Monday, September 30, 2013

Shiny, happy, motor cars


Spotted at Scaleforum this weekend (full review of the show coming on Saturday), right on the front of an otherwise excellent layout - straight from the box diecast cars.


This is a pet hate of mine. Why spend hours building super-dooper finescale P4 track and then decide that simply plonking vehicles in a state the yoof would call "box fresh" in the car park?

The solution is simple - take them apart by drilling out the rivets in the base. Spray the body with matt varnish. Reassemble. Job done.

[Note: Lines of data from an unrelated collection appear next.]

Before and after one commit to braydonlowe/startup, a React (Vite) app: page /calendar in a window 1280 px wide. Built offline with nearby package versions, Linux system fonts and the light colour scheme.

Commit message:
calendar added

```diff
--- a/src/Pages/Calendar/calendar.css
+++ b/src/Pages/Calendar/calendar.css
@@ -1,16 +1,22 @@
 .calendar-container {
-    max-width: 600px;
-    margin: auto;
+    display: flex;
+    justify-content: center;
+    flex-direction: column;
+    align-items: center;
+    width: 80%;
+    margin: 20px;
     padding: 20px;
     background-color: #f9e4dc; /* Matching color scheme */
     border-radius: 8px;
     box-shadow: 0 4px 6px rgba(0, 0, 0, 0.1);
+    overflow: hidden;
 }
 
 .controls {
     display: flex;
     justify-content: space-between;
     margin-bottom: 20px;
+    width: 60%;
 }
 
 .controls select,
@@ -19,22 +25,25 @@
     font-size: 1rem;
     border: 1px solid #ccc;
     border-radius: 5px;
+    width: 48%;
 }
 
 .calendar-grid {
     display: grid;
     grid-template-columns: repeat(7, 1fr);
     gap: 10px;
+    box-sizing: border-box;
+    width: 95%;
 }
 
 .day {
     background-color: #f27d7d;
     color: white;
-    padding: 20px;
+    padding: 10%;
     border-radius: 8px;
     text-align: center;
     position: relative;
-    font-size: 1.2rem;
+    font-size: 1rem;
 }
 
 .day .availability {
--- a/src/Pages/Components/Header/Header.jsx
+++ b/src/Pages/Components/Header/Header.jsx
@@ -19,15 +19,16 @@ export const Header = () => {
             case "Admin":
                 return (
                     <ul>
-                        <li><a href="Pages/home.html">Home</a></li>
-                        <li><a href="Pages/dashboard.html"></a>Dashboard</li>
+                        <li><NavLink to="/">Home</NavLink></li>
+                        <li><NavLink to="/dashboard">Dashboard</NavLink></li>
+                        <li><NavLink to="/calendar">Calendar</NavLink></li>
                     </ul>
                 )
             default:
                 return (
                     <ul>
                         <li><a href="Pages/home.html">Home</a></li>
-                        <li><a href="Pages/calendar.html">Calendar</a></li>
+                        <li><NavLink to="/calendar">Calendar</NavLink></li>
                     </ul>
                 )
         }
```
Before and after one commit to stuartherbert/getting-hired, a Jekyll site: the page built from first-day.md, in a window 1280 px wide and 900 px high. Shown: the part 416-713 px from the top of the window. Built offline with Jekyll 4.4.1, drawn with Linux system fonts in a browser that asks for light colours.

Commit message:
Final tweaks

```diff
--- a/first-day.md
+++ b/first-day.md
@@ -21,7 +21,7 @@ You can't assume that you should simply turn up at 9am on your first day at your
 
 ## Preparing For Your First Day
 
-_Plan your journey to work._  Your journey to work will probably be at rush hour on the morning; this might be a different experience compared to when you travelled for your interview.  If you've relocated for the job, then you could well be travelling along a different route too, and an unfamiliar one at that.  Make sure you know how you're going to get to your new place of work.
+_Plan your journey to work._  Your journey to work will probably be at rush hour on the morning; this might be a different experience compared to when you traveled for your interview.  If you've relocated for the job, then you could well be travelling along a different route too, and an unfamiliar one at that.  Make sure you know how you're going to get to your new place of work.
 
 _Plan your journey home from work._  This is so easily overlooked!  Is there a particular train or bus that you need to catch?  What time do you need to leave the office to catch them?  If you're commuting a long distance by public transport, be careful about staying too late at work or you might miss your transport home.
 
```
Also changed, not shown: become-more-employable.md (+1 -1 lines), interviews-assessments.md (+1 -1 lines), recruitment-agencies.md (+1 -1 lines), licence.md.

Look at a real car from a distance, the sort of distance that means it's about the same size as a 4mm model. Can you see it shine? No you can't. It's probably doesn't look dirty either. Weird that.

(Yes I know I can be worse than most with unfinished jobs on layouts, but this is a common source of annoyance to me as lot of layouts do it. And it's my blog so if I want to grumble, I will)


Frank Collins said...

Grumble away Phil. If that's what it takes for people to improve their models then so be it.
We all have our pet grumbles in fact I have quite a few!

James Finister said...

I had lunch yesterday in Coventry Transport Museum and it struck me that a lot of subtlety to capture the range of textures and finishes involved, especially those 1950s to 1960s blues, greys and beige colours.

Micheal Paul Smith doesn't shy away from gloss finishes, though of course he models in a larger scale!i=809006481&k=6LHW5xc

Phil Parker said...

In larger scales you are "closer" to the model so you would see the shine in real life.

The point about colour is well made too. Cars from that era weren't painted fancy colours because the paint didn't exist to do it, or if it did, the colour faded very quickly.

James Finister said...

Phil, yes, my possibly suspect memory of the period was that cars were either bright and shiny or dull and rusty. Living close to Longbridge I would say it took about 6 weeks for a car to go from one state to the other.

What I suspect is that rather than a solid colour you need some sort of glaze over a white or grey base

Chris OD said...

Thanks for flagging this up Phil. It's one of my all time pet hates. I completely agree that otherwise faultless layouts are stupidly spoiled by out of the box vehicles plonked down, often with one wheel clear of the ground.

Good as they are, Oxford miniatures have a lot to answer for.